A complaint has been filed with the Federal Trade Commission (FTC) on YouTube, for allegedly collecting information of children under 13.
After Facebook’s recent data breach scandal, YouTube has been accused of inadequately collecting the personal data of young children. A complaint has been filed to the Federal Trade Commission (FTC), where more than 20 advocates, consumer and privacy groups claimed that YouTube has been violating the US child protection laws by collecting personal data of users who are supposedly less than 13 years.
The group is demanding Google to change the process of managing content for younger audiences and apparently wants to sue YouTube for allegedly profiting off by children's viewing habits.
The coalition claims that Google stores personal information on kids, who are aged under 13. The stored data includes personal information such as phone numbers and location tracking, which can be accessed by their online activity amongst the websites they visit and targeting ads without parental consent. This is supposed to be a legal requirement according to the Children's Online Privacy Protection Act (COPPA).
"Google has acted duplicitously by falsely claiming in its terms of service that YouTube is only for those who are age 13 or older, while it deliberately lured young people into an ad-filled digital playground," Jeff Chester of the Center for Digital Democracy, one of the leading advocacy groups in the coalition, said in a statement.
"Just like Facebook, Google has focused its huge resources on generating profits instead of protecting privacy," he added.
However, YouTube defines its video platform is accessible for viewers aged 13 or above and has a YouTube Kids app for children below 13. The Kids app usually contains filtered set of videos by blocking inappropriate ads and content.
The group also argues that Google had "actual knowledge" of trafficking personal information of children under 13, which eventually violates COPPA laws. Google commented that it had not received any complaint as of now, but, says "protecting kids and families has always been a top priority."

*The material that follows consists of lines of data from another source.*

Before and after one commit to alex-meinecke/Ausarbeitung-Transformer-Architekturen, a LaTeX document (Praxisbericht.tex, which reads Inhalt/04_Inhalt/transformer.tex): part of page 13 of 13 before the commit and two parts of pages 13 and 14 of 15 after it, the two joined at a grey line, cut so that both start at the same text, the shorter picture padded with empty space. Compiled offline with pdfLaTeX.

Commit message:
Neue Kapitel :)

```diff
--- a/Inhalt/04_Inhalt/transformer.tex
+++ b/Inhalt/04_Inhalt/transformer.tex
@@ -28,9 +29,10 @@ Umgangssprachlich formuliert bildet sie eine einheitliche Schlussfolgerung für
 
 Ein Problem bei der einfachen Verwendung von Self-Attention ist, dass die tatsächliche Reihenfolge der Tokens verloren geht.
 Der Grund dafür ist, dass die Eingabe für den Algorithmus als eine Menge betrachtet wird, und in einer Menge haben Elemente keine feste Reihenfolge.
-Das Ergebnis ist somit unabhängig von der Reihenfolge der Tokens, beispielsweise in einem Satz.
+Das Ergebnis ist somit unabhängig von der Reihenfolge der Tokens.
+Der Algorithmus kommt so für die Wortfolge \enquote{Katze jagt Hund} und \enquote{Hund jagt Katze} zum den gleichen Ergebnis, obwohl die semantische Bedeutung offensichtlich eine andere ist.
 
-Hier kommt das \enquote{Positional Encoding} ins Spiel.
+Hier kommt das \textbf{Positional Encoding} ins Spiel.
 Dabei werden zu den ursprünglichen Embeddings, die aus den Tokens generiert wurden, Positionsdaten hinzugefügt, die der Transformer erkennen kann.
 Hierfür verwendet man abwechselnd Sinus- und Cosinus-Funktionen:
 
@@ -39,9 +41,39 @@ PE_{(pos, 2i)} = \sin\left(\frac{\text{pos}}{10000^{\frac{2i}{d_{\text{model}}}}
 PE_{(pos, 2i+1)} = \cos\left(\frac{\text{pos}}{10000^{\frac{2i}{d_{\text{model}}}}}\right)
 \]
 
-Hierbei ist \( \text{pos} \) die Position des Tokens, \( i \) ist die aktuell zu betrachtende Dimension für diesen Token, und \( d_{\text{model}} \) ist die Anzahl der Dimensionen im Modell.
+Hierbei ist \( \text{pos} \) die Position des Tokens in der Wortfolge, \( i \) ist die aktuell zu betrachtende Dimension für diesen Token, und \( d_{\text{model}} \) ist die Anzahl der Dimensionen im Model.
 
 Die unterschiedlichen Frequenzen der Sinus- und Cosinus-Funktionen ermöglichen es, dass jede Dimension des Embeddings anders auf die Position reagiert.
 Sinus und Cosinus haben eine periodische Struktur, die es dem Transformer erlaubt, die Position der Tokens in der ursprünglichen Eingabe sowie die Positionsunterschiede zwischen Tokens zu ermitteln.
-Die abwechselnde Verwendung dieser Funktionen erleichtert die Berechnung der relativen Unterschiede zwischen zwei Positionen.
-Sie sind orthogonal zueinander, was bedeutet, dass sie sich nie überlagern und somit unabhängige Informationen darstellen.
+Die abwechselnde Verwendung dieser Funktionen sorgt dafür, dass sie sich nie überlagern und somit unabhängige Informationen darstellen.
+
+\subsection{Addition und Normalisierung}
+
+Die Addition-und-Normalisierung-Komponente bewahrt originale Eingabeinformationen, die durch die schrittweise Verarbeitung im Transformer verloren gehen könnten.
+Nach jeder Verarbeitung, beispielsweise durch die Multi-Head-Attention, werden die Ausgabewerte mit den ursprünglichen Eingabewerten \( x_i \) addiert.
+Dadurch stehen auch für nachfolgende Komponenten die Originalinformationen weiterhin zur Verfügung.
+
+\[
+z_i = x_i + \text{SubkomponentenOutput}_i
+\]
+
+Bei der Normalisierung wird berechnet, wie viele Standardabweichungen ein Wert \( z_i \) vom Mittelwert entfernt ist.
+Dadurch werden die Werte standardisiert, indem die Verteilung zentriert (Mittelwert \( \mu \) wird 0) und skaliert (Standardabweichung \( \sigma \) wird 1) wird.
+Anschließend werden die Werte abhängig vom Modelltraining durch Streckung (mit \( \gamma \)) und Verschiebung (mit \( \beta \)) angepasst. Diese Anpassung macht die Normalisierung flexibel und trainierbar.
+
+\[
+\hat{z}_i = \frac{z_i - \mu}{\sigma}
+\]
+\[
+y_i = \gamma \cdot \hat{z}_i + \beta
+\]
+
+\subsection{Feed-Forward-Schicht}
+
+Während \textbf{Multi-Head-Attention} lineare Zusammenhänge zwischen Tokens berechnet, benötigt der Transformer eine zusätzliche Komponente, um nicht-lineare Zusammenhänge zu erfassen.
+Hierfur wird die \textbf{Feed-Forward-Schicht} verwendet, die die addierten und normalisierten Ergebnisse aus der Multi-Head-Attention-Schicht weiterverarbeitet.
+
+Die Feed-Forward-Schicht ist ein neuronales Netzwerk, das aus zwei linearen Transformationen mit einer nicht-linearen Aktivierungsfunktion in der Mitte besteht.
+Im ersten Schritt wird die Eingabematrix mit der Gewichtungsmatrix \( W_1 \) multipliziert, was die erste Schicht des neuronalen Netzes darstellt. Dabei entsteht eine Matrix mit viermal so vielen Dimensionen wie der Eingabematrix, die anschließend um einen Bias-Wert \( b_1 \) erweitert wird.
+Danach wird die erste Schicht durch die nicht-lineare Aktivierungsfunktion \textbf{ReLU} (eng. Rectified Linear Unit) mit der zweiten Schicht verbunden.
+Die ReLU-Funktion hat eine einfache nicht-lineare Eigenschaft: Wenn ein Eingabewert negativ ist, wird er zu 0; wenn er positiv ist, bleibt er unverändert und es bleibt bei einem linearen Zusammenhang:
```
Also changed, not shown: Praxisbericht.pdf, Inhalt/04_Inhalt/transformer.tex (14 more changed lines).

This violation of privacy comes right after Facebook's data breach scandal, which has been in the news lately for allegedly collecting data of 87 million of its users.